I AM standing in the council elections as the Socialist Alliance - Welfare not Warfare candidate. I am part of the campaign to save Lowfield school. We are determined not to see our brilliant multi-ethnic school shut down. We want to highlight its great anti-racist track record and how it is the heart of our community.
The anti-war movement plus a socialist alternative of welfare not warfare is central to creating a world free of poverty, prejudice and intolerance.
Angela Shann, Sheffield
Leaders must call action
THE TUC's statement issued on the outbreak of war was gutless. Many of the European trade unions were much better, calling for protests and strike action. In Britain the left wing union leaders known as 'The Awkward Squad' such as Bob Crow, Mark Serwotka, and Paul Mackney of the college lecturers' union Natfhe have been tireless in promoting the anti-war message.
Many lecturers walked out with students and other staff on the day war broke out. Management hasn't disciplined one person. If the TUC had given the same support, the effect would have been hugely magnified.
The left union leaders should issue a call for action in our workplaces for peace on 1 May.
Howard Miles, Natfhe member, Bradford College
State wants to intimidate us
SATURDAY 29 March was a bad day for peaceful dissent. I was on the protest from the BBC to the US Embassy in central London that day. There were hordes of police - van after van, groups of motorcyclists and a helicopter.
The aim was to intimidate.
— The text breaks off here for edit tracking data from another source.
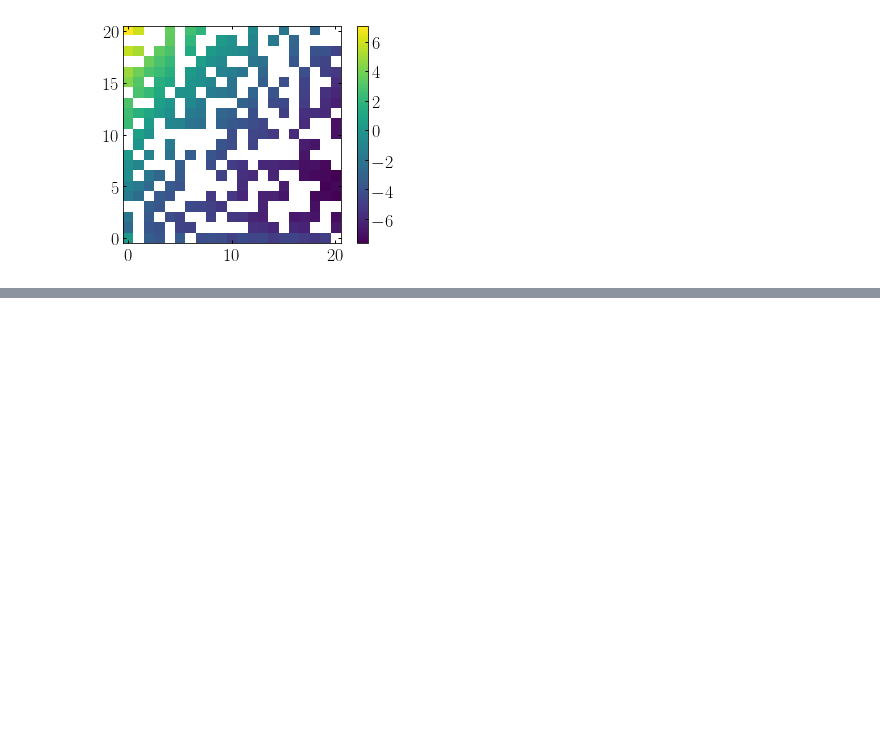
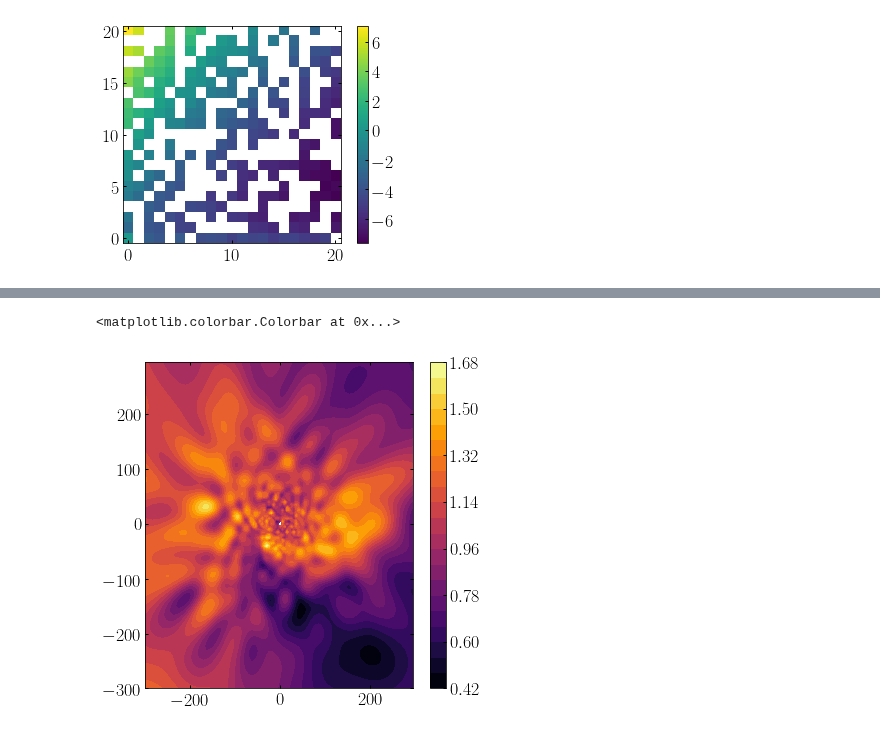
Before and after one commit to jngaravitoc/MW-LMC-SCF, a Jupyter notebook: code/BFE_coeff_noise.ipynb, the cells around one changed output, grey strips where cells are left out. Cells and saved outputs as stored; diff of their text form; code cells hidden in the pictures; blank space fills up the shorter version.

```diff
--- a/code/BFE_coeff_noise.ipynb
+++ b/code/BFE_coeff_noise.ipynb
@@ -237,0 +268,5 @@ rho_mwlmc_opt= biff.density(np.ascontiguousarray(np.array([np.zeros(len(y_grid.f
+# %%
+rho_mwlmc_base_opt= biff.density(np.ascontiguousarray(np.array([np.zeros(len(y_grid.flatten())),
+                                                            y_grid.flatten(),
+                                                            z_grid.flatten()]).T),
+                           S_mean_opt_0, T_mean_opt_0, M=1, r_s=40.85)
@@ -238,3 +281,11 @@ rho_mwlmc_opt= biff.density(np.ascontiguousarray(np.array([np.zeros(len(y_grid.f
+# %%
+figsize(6,6)
+contourf(y_grid, z_grid, (np.abs(rho_mwlmc_opt/rho_mwlmc_base_opt)).reshape(120, 120), 20,
+         origin='lower', cmap='inferno')
+colorbar()
+# %% [output]
+<matplotlib.colorbar.Colorbar at 0x...>
+[figure, added]
 # %%
 figure(figsize=(16,6))
 subplot(1, 2, 1)
```
Also changed, not shown: parts of 17 cells of this notebook.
I felt trapped. It is freedom of speech that is being shot dead by this war.
Zekria Ibrahimi, West London